__The task__
Pictures do not belong in the copy; retype the records below exactly.

Provided records Block Start

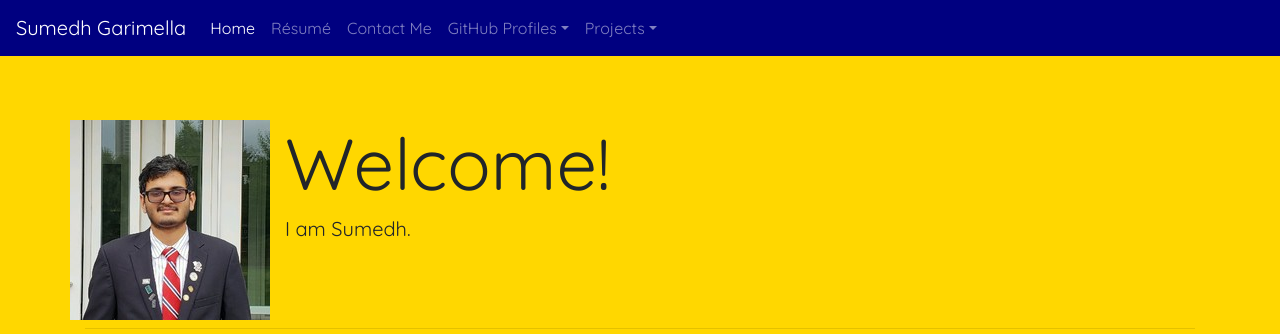
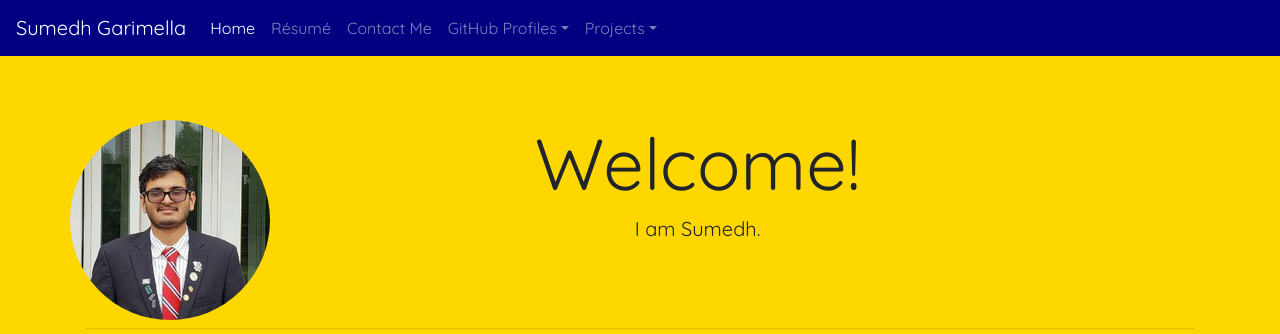
Before and after one commit to hdemusg/hdemusg.github.io, a plain HTML site: page index.html in a window 1280 px wide. Shown: the top 334 px of the page. Drawn offline with nearby package versions, Linux system fonts and the light colour scheme.

Commit message:
image rounding and some other index page updates

```diff
--- a/index.html
+++ b/index.html
@@ -20,6 +20,10 @@
 
       a {
         color: gold;
+      }
+
+      img {
+        border-radius: 50%;
       }
     </style>
   </head>
@@ -80,8 +84,8 @@
         <div class="row">
             <img src="hdemusg.jpg" />
           <div class="col-sm-9">
-            <h1 class="display-3">Welcome!</h1>
-            <p class="lead"> <b> I am Sumedh. </b></p>
+            <h1 class="display-3" style="text-align: center;">Welcome!</h1>
+            <p class="lead" style="text-align: center;"> <b> I am Sumedh. </b></p>
           </div>
         </div>
         <hr class="my-2">
```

Provided records Block End

__Exercise output__
Before and after one commit to hdemusg/hdemusg.github.io, a plain HTML site: page index.html in a window 1280 px wide. Shown: the top 334 px of the page. Drawn offline with nearby package versions, Linux system fonts and the light colour scheme.

Commit message:
image rounding and some other index page updates

```diff
--- a/index.html
+++ b/index.html
@@ -20,6 +20,10 @@
 
       a {
         color: gold;
+      }
+
+      img {
+        border-radius: 50%;
       }
     </style>
   </head>
@@ -80,8 +84,8 @@
         <div class="row">
             <img src="hdemusg.jpg" />
           <div class="col-sm-9">
-            <h1 class="display-3">Welcome!</h1>
-            <p class="lead"> <b> I am Sumedh. </b></p>
+            <h1 class="display-3" style="text-align: center;">Welcome!</h1>
+            <p class="lead" style="text-align: center;"> <b> I am Sumedh. </b></p>
           </div>
         </div>
         <hr class="my-2">
```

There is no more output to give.